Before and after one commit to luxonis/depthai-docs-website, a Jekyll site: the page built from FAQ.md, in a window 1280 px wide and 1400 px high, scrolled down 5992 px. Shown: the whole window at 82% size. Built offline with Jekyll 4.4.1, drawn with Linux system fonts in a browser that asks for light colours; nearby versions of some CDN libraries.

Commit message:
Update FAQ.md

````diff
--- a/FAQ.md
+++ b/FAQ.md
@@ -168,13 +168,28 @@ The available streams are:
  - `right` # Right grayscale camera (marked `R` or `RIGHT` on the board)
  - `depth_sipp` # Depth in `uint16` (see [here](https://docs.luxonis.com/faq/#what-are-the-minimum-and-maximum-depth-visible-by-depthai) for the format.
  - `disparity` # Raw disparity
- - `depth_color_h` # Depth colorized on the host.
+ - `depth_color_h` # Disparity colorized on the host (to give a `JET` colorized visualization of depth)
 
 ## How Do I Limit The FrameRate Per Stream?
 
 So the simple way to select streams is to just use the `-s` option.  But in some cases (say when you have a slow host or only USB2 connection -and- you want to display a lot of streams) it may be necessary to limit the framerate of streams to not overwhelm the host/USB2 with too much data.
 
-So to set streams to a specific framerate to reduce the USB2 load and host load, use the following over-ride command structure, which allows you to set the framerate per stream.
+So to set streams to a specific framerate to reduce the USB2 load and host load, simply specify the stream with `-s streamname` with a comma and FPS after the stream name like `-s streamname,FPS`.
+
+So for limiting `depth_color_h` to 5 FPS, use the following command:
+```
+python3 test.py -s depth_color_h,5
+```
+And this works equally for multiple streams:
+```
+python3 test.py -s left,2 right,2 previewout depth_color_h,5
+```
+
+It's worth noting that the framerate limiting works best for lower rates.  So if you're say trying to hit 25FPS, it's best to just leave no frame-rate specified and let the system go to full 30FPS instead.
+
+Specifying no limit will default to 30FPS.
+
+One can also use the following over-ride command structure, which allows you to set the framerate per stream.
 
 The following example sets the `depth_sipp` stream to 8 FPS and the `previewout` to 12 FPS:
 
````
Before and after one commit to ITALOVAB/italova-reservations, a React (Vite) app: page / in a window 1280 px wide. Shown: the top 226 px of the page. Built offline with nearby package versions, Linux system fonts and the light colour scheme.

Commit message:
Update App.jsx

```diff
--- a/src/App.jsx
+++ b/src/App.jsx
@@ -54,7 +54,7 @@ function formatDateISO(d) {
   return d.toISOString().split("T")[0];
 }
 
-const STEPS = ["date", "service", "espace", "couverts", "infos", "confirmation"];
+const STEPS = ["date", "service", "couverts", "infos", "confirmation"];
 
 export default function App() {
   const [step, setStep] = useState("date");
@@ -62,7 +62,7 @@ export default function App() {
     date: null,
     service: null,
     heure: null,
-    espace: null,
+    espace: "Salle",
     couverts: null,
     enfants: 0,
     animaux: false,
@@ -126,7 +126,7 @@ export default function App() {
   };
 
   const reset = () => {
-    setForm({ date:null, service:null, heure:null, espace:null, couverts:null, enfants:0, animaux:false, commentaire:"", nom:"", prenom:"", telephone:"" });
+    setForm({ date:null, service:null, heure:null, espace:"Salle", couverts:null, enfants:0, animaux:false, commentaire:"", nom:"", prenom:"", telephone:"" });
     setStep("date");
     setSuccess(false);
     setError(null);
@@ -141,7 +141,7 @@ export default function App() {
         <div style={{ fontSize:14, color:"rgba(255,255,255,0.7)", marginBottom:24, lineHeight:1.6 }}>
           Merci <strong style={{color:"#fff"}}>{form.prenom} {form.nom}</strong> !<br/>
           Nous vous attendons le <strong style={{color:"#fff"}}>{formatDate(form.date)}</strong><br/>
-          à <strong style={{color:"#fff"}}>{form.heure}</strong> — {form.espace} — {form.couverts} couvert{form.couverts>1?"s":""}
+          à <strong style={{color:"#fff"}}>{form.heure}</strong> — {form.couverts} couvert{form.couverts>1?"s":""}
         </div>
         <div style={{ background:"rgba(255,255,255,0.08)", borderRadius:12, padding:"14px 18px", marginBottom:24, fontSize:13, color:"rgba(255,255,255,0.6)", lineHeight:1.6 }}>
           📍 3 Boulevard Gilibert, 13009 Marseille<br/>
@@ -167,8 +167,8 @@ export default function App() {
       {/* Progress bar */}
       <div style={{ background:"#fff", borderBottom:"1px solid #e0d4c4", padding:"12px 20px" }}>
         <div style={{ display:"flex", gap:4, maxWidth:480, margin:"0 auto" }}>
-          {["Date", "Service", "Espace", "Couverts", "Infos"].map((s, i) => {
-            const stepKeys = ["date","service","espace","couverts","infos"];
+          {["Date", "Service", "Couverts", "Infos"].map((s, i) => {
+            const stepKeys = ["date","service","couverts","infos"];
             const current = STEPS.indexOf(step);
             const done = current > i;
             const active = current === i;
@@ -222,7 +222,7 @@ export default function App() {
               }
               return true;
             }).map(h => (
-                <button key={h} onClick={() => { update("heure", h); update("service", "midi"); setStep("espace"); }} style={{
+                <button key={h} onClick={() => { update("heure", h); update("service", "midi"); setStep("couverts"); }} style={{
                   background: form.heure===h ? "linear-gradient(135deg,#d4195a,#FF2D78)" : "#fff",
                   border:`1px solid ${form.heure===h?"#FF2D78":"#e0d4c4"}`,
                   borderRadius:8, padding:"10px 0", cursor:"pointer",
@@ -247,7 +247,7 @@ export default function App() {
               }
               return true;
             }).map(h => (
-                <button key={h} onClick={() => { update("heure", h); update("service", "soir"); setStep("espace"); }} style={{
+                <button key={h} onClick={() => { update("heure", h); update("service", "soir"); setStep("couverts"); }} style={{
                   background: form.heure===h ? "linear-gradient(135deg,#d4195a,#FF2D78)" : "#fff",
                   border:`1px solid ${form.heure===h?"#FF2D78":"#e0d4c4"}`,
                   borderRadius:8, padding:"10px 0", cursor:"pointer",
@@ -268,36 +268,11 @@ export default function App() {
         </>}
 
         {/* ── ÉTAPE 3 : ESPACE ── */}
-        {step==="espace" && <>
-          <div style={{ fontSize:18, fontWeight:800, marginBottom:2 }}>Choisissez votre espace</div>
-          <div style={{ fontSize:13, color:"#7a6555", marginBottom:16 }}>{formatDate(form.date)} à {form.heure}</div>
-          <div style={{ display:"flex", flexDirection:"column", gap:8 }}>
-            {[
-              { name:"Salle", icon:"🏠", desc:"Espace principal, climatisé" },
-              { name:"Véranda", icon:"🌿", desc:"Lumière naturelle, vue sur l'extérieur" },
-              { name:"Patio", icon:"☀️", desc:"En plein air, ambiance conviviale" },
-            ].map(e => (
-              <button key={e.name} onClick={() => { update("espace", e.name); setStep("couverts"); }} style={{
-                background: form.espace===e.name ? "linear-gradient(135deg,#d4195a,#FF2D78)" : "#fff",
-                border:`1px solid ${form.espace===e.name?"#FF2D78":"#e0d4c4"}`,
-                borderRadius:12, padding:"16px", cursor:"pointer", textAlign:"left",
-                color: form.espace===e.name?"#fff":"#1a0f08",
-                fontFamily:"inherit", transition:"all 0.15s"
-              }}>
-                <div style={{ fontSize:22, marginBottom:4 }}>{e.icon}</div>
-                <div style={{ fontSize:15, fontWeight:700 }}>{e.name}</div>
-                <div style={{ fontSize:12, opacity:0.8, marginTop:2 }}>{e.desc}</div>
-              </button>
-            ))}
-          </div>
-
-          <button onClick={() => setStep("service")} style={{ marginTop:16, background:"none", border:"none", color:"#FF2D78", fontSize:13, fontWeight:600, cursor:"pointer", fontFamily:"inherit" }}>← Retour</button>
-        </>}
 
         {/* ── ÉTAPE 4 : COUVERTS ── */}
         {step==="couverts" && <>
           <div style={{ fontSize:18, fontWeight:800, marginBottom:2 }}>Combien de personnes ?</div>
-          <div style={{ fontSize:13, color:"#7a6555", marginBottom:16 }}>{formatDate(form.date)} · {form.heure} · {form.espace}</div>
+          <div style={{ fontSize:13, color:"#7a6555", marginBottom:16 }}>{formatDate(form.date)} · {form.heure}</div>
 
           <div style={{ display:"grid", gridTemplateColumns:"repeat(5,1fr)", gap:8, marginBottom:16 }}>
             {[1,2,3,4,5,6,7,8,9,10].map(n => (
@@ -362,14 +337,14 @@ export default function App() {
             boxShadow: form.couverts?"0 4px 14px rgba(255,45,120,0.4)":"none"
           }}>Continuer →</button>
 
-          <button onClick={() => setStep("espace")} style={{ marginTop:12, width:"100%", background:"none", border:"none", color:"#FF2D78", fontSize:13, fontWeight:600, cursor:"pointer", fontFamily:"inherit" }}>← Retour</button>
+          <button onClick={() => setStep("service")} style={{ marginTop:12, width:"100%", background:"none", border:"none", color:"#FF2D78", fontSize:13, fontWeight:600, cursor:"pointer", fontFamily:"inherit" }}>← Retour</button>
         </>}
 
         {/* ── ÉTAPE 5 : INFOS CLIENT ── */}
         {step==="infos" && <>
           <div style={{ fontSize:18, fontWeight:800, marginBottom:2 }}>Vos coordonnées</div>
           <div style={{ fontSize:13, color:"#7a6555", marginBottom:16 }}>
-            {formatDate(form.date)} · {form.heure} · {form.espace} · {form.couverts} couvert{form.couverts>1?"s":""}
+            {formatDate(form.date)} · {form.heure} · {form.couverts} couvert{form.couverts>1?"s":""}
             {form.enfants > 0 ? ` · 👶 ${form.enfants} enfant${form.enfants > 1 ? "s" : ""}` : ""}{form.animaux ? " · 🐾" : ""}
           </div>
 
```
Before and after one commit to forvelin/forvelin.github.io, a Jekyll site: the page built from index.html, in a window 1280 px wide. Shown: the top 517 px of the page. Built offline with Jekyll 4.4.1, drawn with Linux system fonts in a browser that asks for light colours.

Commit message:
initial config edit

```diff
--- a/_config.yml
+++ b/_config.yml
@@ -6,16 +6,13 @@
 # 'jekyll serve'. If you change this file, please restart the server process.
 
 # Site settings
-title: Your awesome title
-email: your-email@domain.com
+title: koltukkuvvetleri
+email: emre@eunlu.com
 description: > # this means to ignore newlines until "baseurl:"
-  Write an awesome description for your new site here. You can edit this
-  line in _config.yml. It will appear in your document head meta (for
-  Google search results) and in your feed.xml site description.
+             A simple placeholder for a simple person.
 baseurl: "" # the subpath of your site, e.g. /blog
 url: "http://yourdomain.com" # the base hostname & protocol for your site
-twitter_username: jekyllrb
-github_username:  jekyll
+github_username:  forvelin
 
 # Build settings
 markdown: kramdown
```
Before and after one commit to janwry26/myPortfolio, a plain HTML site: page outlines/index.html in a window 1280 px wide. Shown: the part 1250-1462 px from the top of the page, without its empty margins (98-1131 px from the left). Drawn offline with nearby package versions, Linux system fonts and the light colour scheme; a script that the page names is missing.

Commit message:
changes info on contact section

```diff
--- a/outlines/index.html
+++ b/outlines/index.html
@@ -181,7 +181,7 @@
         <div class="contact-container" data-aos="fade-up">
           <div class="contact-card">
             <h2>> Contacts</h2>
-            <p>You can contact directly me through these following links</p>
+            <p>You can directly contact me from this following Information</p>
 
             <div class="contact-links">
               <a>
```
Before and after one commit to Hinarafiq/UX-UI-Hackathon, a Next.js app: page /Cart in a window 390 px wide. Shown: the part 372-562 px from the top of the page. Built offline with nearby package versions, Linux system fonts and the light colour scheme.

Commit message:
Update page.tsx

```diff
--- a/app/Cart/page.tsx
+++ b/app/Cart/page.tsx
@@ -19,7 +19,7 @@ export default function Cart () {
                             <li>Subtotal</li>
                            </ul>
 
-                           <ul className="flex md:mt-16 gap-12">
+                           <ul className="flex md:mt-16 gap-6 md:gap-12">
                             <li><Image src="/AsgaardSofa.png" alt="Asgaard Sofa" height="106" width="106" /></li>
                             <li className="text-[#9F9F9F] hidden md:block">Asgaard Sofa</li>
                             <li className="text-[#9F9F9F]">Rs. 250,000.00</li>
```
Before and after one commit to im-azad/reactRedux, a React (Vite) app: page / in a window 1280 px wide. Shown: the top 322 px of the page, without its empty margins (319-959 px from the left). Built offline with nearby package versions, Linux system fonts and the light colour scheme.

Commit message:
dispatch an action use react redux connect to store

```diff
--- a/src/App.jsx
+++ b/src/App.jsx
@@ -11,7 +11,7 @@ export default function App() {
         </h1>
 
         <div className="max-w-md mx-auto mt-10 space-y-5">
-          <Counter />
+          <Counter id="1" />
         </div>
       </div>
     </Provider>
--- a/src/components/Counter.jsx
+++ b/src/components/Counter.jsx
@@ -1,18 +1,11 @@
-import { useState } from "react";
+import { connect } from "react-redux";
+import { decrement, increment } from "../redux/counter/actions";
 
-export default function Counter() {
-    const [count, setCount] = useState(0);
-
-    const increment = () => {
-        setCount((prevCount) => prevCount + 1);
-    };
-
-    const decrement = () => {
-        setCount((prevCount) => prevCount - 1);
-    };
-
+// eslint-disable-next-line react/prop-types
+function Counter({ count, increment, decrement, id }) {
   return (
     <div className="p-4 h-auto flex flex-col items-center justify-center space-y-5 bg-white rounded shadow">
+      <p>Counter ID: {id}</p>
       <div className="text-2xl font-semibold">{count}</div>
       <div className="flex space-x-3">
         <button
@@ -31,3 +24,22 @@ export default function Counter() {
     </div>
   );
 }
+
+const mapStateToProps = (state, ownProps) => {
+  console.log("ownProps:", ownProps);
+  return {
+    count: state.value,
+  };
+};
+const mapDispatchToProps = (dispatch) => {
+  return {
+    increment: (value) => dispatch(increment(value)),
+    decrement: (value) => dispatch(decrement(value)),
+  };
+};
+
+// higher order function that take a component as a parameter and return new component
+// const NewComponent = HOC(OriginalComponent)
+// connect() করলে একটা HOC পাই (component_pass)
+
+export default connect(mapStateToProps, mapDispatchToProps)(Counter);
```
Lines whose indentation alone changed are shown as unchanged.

- - - - -

**WHAT THE TASK REQUIRES:** Using the data above, reproduce exactly the lines from the line that contains "Update page.tsx" through the line that contains "Before and after one commit to im-azad/reactRedux, a", including both.

**ANSWER BELOW:**
Update page.tsx

```diff
--- a/app/Cart/page.tsx
+++ b/app/Cart/page.tsx
@@ -19,7 +19,7 @@ export default function Cart () {
                             <li>Subtotal</li>
                            </ul>
 
-                           <ul className="flex md:mt-16 gap-12">
+                           <ul className="flex md:mt-16 gap-6 md:gap-12">
                             <li><Image src="/AsgaardSofa.png" alt="Asgaard Sofa" height="106" width="106" /></li>
                             <li className="text-[#9F9F9F] hidden md:block">Asgaard Sofa</li>
                             <li className="text-[#9F9F9F]">Rs. 250,000.00</li>
```
Before and after one commit to im-azad/reactRedux, a React (Vite) app: page / in a window 1280 px wide. Shown: the top 322 px of the page, without its empty margins (319-959 px from the left). Built offline with nearby package versions, Linux system fonts and the light colour scheme.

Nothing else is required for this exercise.